#2: It will physically prepare them for advanced training.  Unless one maintains a certain basic level of flexibility, one’s speed, and hence, striking force, is seriously impaired.  Some advanced techniques and postures simply cannot be performed at all unless one has achieved a pretty fair level of physical flexibility.

#3: It will teach them (the truth of) one of the great secrets of martial arts and life.  And that is this; “To have a flexible body, you must also have a flexible mind.”

Sounds simple enough, doesn’t it?  But think about it…as you think, so you are.

“As a man thinketh, so he is.”
-Gautama Buddha

How you regard yourself, so will you be. How you think impacts not only your behavior towards yourself and others, but the condition of your physical body…and the realities, both physical and abstract, that you create for yourself.

A person who is mentally inflexible (decide for yourself what that means) is, by and large, going to be incapable of being able to perform this stretching feat.  This does not, however, mean that he can never achieve it.  If he will “stretch” (ie., loosen) his mind, as it were, he will be able to do it…with some considerable effort.

This simple exercise demonstrates how the way you use your mind affects your physical reality.  If a student REALLY wants to learn and manages to succeed in doing it, he will learn HOW to use his mind correctly.

This is a great secret.  Actually, it can be said to be a great secret technique.  It isn’t at all complicated and requires no real coordination, timing, or any of that sort of thing.  It isn’t hard to remember, either.  But how powerful it is!

Oh, yeah….there are no short cuts short of severing the tendons behind your knees.

Severing the “short cuts” in your mind is less painful.

Have a story to share from your martial arts journey?

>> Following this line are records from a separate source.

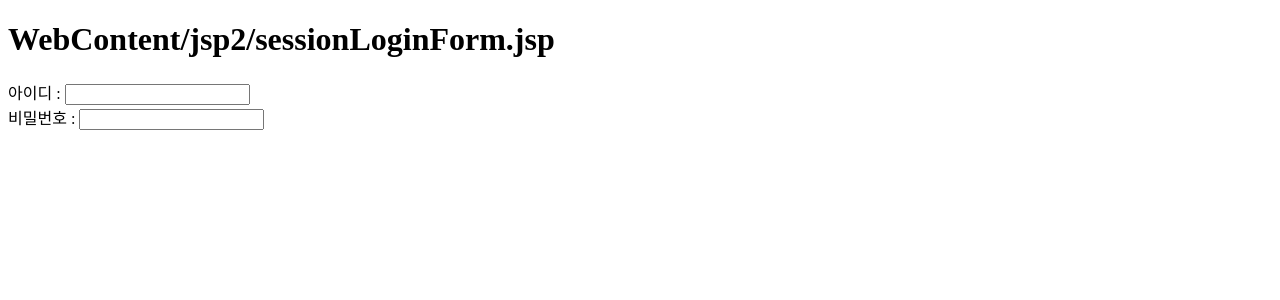
Repository: ReadStar/workspace_jsp
Page: http://localhost/StudyJSP/jsp2/sessionLoginForm.jsp
The author's editor kept a copy of each file at every save. The page is drawn from the files as they stood at one save, then again after the next save.
The browser window is 1280 px wide. The pictures show the whole page.
The page is served by Tomcat 9.

Above is the page before, as saved 2020-08-14 01:26:28.

After the next save:
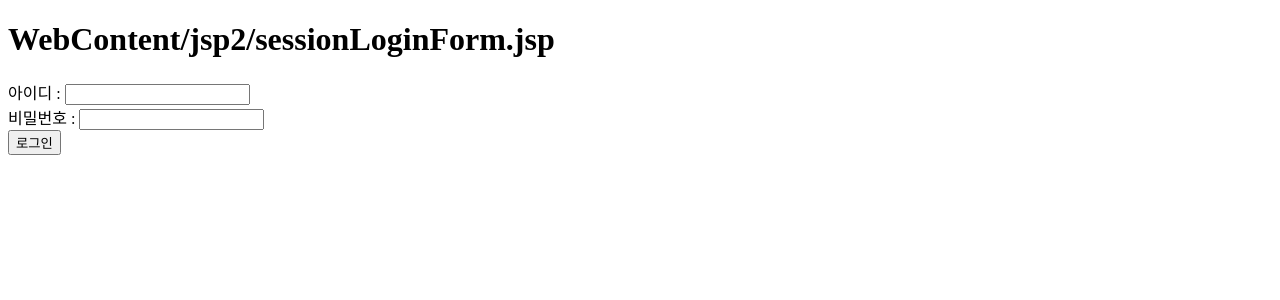
Saved 19 s later.
--- a/StudyJSP/WebContent/jsp2/sessionLoginForm.jsp
+++ b/StudyJSP/WebContent/jsp2/sessionLoginForm.jsp
@@ -11,6 +11,7 @@
 <form action="sessionLoginPro,.jsp" method="post">
 아이디 : <input type="text" name="id"><br>
 비밀번호 : <input type="text" name="pass"><br>
+<input type="submit" value="로그인"><br>
 </form>
 </body>
 </html>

Share it in the comments, and you could win a set of Phillip Starr’s books!

Other must-have martial arts books from Philip Starr: